I first met these soldiers when I myself was in prison for refusing the draft, about 10 years ago. One after another my cellmates would talk about poverty in their homes, how their parents were ill and could not afford medicine, how their siblings needed school books that the family was unable to pay for. They would reenact the arguments they had with their commanding officers, trying to get their superiors’ consent to allow them some time off so they could work and support their families. None felt bad about their choice to desert when there was no other way to help out back home or to cover their own personal debts. If anything, they detested the army for forcing itself upon them, for not offering them the help they needed and then criminalizing their acts of survival.
Since I was released from prison friends and journalists have often asked me if other soldier-inmates were hostile toward us conscientious objectors. I would always tell them stories of soldiers’ poverty and answer with a question: do you think these soldiers still care enough about the army to be mad at me for refusing?
A recent report by the Knesset Research and Information Center indicates that 14,000 soldiers were imprisoned in 2012. More than 70 percent of these soldiers were sentenced for short-term or long-term desertion; according to Channel 2 the majority of desertions were economically motivated. Military service is mandatory in Israel (with several exceptions) and it pays very little: NIS 350 a month, NIS 700 for a combatant. The latter is less than $200 a month, about a seventh of the minimum wage in the labor market; even if you take into consideration the services the army provides, it is still far too little to actually live off.
In the report, Nilly Green, who served as a kind of social worker (mashakit tash) for soldiers, testified that nine of out 10 of rank-and-file soldiers were in need of assistance due to financial difficulties, and that commanding officers would often slip money into their soldiers’ backpacks. Green served in the Kfir Brigade, which operates almost solely in the occupied territories and is notorious for reports of brutality toward Palestinians.

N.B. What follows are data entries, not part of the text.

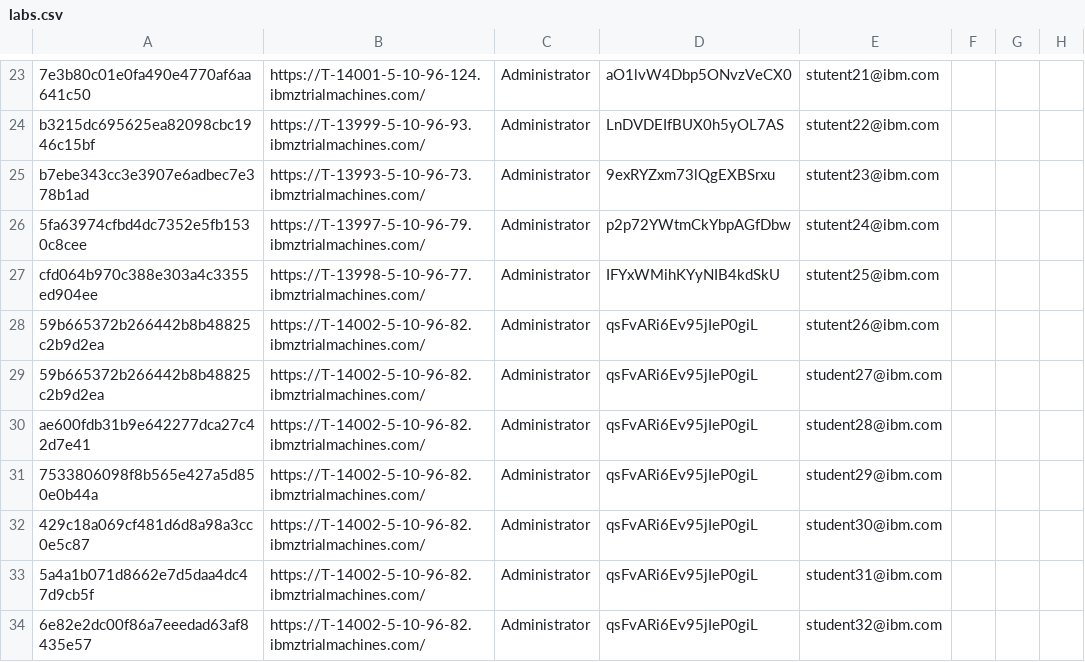
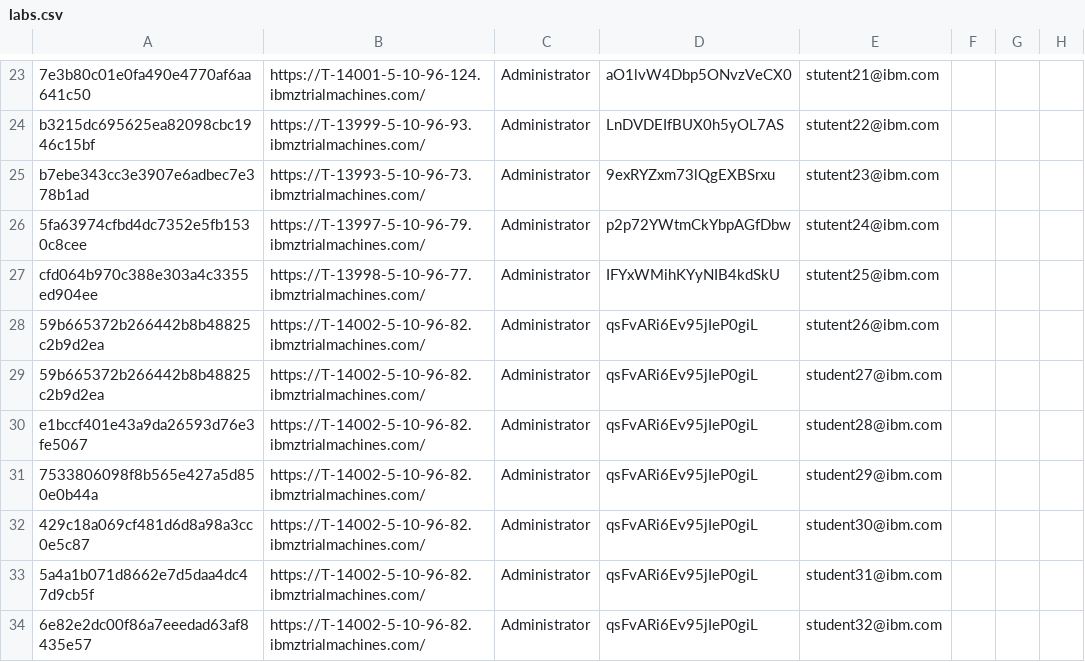
Before and after one commit to emitchj/WSC-CICSzVA-Registration, a CSV file: labs.csv, drawn as a sheet; only a part is shown, gaps mark what is left out.

Commit message:
Add files via upload

```diff
--- a/labs.csv
+++ b/labs.csv
@@ -29,3 +29,3 @@ cfd064b970c388e303a4c3355ed904ee,https://T-13998-5-10-96-77.ibmztrialmachines.co
 59b665372b266442b8b48825c2b9d2ea,https://T-14002-5-10-96-82.ibmztrialmachines.com/,Administrator,qsFvARi6Ev95jIeP0giL,student27@ibm.com, , ,
-ae600fdb31b9e642277dca27c42d7e41,https://T-14002-5-10-96-82.ibmztrialmachines.com/,Administrator,qsFvARi6Ev95jIeP0giL,student28@ibm.com, , ,
+e1bccf401e43a9da26593d76e3fe5067,https://T-14002-5-10-96-82.ibmztrialmachines.com/,Administrator,qsFvARi6Ev95jIeP0giL,student28@ibm.com, , ,
 7533806098f8b565e427a5d850e0b44a,https://T-14002-5-10-96-82.ibmztrialmachines.com/,Administrator,qsFvARi6Ev95jIeP0giL,student29@ibm.com,,,
```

A former commander on a navy ship said that 60 percent of his soldiers required help, and that he would buy them equipment they needed out of his own pocket. This is the same navy that enforces the maritime blockade on Gaza, preventing fishermen from making a decent living.
A former combatant who was forced to desert testified he would take any kind of temporary work, and that he felt like, “you fight in Gaza and Hebron and then you have to go fight for your home.” Another combatant said he could not afford to buy a sandwich when traveling cross-country to his base.

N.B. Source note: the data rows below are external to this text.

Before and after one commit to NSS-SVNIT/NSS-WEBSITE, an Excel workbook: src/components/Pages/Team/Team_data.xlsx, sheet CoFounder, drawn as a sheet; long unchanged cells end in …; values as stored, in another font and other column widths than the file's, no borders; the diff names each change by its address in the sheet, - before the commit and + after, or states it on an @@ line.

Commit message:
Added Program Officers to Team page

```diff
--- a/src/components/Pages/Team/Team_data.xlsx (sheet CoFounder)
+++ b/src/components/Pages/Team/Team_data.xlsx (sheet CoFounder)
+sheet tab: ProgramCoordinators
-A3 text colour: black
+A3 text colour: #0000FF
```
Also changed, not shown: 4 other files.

The IDF spokesperson sent Channel 2 the following response: “IDF is the people’s army and as such it mirrors Israeli society, including its social and financial difficulties, and much effort is made to assist soldiers and their welfare. More than NIS 400 million is invested in soldier welfare every year, a figure which has grown in recent years due to the deepening of social gaps and the economic hardships in Israeli society.”
So how do Israel’s youths deal with growing financial hardships in face of compulsory military service? Many find ways to avoid military service altogether. Some, in extreme cases, turn to looting or taking bribes, while others openly refuse service and go to prison due to the state’s violation of its obligation to defend civilians from poverty. Both of these groups are exceptions to the rule.

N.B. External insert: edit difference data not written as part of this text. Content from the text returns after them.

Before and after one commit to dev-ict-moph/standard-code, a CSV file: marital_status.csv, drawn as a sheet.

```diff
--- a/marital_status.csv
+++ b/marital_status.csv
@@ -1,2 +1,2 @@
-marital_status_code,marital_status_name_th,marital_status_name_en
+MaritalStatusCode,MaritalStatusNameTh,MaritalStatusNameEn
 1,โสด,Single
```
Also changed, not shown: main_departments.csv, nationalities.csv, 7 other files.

At its core, the question of payment for military service – especially in the face of rising prices, growing poverty amongst hard working families and an ongoing collapse of the state’s welfare, housing and healthcare systems – is linked to the current crisis in Zionism, one which I referred to as a choice between militarism and solidarity: will we as Israelis fight to reestablish the old racist and militarist social contract in which Jews’ service in the army buys them a certain (and quite minimal, at times) level of social security, or will we choose to form alliances of all poor, working and middle classes – Arab and Jewish alike – to form a new system of solidarity, equality and a fair economy?